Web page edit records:
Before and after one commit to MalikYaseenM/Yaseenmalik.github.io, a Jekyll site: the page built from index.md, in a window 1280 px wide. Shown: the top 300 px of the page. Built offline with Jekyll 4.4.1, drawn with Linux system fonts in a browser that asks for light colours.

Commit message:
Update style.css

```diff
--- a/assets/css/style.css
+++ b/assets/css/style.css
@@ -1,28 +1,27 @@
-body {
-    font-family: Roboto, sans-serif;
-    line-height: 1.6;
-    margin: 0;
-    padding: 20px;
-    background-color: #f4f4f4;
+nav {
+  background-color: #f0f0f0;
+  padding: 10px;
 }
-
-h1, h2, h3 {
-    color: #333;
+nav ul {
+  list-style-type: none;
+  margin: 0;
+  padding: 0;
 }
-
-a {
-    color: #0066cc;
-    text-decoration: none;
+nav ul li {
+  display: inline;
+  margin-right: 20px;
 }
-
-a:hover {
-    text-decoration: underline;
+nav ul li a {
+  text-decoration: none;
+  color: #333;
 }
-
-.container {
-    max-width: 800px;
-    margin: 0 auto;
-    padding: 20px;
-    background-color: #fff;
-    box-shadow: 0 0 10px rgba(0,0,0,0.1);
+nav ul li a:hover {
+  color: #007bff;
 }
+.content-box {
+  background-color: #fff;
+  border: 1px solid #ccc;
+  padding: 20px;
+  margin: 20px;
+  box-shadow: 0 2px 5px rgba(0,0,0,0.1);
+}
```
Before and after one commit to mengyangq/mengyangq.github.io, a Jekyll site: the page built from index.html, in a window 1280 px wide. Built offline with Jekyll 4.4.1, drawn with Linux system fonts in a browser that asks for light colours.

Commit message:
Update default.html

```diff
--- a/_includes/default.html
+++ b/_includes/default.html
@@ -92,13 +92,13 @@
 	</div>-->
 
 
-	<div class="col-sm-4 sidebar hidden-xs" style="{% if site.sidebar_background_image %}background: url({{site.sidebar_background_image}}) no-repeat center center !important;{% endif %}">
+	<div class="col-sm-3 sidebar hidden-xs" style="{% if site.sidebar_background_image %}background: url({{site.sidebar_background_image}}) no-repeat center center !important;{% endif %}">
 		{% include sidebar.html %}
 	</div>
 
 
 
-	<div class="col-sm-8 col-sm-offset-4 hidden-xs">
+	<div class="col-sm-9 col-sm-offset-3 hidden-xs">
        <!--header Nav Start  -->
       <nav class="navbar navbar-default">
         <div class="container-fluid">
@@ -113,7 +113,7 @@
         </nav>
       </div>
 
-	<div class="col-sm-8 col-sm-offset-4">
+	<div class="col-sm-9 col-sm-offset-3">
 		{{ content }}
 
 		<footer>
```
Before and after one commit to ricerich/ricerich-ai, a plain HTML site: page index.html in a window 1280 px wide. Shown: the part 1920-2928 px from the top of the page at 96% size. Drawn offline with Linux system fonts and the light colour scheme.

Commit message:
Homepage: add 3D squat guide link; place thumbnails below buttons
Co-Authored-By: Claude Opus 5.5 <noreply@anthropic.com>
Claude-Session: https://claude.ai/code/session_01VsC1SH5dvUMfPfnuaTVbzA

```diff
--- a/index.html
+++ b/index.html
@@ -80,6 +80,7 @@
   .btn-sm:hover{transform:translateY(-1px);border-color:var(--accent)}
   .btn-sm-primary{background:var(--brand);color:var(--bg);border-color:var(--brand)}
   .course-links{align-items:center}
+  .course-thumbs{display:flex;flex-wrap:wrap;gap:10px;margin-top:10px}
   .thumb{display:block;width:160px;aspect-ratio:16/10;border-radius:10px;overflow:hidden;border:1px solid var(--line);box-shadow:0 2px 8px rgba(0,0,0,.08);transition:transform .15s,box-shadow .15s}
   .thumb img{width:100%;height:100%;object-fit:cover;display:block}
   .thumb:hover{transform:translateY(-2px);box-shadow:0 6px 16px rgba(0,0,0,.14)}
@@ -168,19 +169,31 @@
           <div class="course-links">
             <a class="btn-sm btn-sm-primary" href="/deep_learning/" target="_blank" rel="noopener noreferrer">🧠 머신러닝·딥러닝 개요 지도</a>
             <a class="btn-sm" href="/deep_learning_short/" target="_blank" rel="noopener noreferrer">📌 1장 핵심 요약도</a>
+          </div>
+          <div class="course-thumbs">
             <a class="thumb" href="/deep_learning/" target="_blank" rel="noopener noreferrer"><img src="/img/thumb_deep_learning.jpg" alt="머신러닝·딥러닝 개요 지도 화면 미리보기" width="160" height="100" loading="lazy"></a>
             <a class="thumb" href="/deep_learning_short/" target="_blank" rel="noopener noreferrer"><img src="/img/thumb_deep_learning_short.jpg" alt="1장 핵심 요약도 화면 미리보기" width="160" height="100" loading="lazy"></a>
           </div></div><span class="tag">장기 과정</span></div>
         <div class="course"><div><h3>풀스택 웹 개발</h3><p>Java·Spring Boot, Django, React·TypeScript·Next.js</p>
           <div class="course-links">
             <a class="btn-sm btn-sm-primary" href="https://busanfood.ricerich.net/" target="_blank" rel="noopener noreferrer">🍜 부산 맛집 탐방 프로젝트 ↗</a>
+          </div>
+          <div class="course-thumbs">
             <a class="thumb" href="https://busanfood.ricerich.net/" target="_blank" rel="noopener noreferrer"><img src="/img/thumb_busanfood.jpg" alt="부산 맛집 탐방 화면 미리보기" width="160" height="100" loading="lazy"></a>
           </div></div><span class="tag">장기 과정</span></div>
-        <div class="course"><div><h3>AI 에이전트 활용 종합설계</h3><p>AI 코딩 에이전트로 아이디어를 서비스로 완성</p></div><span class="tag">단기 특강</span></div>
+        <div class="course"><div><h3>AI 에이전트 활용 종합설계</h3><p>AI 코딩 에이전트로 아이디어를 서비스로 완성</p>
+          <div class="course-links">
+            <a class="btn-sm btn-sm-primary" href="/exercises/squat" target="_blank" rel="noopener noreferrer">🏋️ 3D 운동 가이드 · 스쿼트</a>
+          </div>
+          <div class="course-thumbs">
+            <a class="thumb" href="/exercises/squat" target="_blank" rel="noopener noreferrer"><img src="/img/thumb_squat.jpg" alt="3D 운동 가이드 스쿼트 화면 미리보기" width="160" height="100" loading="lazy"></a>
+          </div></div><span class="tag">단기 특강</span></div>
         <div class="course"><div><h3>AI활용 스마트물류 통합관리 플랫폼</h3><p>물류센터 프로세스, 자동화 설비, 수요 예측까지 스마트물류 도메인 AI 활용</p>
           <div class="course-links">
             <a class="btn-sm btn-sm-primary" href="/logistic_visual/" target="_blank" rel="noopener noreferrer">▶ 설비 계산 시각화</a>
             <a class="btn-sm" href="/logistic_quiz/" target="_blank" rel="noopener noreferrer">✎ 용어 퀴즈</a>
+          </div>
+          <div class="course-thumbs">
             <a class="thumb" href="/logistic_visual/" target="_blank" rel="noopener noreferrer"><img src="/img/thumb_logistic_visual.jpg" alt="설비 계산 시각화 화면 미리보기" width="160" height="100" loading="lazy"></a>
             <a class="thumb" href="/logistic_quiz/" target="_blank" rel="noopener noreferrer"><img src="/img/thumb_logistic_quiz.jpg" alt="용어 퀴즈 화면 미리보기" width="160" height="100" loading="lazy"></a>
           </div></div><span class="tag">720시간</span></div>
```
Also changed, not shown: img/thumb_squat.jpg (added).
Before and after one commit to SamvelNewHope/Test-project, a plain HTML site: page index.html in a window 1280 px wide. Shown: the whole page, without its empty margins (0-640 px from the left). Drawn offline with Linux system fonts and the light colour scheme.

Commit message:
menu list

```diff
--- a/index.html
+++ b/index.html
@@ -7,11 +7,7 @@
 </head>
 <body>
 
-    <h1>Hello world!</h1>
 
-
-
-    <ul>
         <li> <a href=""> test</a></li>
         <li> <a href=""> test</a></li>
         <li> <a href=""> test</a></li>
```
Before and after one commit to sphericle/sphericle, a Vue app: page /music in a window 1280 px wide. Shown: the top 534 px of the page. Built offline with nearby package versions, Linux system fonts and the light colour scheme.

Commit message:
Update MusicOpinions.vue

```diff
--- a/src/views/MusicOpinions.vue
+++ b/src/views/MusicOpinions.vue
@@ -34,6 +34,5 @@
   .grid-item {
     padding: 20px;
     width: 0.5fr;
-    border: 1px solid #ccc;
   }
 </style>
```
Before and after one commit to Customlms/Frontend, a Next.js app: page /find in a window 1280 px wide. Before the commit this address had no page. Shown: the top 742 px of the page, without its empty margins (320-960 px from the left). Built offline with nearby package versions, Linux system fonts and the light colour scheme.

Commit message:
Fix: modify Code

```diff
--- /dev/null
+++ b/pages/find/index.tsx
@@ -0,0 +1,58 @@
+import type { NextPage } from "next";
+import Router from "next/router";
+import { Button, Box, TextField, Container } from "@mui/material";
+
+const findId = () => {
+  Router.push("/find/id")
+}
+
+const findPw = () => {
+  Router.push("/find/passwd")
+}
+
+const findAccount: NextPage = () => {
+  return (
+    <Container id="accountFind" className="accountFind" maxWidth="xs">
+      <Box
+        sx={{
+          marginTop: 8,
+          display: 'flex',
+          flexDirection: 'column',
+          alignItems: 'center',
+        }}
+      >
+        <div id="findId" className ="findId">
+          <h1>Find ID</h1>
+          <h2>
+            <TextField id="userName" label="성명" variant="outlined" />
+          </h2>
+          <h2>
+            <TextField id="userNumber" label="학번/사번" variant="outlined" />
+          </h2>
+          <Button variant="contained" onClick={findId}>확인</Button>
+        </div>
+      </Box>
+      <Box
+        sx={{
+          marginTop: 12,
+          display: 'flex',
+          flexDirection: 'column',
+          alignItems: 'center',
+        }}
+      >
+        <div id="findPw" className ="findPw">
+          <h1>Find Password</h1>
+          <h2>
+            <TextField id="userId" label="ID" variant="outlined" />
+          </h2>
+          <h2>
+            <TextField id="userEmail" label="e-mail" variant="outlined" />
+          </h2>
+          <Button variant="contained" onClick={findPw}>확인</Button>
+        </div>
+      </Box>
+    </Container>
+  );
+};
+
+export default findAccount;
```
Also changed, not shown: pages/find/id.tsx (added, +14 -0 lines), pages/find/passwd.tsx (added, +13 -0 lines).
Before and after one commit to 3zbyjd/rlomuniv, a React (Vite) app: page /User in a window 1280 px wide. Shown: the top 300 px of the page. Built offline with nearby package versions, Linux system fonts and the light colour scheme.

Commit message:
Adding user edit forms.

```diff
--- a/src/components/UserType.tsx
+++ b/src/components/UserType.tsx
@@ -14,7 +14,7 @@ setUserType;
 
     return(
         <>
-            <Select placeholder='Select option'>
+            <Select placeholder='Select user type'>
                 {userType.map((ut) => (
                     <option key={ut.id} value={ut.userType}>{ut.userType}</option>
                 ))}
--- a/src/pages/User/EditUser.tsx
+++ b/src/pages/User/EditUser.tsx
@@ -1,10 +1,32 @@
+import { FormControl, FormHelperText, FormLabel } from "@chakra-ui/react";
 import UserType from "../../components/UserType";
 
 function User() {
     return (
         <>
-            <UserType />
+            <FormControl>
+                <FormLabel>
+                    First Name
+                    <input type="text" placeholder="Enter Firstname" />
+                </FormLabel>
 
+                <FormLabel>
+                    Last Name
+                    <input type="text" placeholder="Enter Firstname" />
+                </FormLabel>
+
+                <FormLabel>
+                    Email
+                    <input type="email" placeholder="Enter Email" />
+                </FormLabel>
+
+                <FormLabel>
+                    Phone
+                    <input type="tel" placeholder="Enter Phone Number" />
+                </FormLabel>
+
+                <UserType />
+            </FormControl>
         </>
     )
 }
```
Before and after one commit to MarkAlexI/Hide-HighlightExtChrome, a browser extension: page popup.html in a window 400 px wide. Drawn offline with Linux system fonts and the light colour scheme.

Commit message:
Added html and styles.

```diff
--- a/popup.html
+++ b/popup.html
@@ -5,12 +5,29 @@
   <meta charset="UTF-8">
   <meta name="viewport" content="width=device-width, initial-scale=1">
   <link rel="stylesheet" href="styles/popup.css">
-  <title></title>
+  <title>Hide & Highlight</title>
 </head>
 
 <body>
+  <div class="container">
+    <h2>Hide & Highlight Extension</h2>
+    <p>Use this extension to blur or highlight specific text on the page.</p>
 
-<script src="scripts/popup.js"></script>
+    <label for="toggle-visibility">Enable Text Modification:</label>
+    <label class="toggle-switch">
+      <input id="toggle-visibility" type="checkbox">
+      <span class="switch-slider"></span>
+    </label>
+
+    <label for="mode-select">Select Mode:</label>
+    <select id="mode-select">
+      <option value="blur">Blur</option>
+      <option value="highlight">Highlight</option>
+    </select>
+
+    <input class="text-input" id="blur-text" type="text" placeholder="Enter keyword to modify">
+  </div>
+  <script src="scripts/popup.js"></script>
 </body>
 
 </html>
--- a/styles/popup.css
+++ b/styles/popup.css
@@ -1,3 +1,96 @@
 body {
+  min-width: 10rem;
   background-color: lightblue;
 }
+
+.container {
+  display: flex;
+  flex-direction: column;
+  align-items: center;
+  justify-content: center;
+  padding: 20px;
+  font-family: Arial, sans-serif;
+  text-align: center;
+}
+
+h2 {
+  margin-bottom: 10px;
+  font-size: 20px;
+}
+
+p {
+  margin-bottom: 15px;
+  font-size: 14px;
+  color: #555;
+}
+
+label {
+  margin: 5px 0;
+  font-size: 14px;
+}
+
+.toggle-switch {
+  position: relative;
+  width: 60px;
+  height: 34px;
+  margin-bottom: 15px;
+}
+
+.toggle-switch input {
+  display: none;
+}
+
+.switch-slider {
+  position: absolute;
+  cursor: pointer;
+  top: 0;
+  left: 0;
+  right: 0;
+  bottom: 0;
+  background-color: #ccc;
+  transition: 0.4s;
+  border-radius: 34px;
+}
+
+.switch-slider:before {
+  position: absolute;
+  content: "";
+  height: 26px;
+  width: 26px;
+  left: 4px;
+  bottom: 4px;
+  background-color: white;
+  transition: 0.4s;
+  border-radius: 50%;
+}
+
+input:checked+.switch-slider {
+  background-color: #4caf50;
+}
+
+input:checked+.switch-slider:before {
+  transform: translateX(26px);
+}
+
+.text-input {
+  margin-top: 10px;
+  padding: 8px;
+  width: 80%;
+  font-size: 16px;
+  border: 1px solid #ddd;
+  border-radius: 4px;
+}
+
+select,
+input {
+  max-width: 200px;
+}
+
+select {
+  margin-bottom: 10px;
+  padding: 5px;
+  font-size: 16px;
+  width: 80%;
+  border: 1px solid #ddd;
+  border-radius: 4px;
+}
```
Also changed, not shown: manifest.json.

Instructions to follow –
Each line of the data that holds "padding" should be copied.

Output of the task –
-    padding: 20px;
+  padding: 10px;
+  padding: 0;
-    padding: 20px;
+  padding: 20px;
     padding: 20px;
+  padding: 20px;
+  padding: 8px;
+  padding: 5px;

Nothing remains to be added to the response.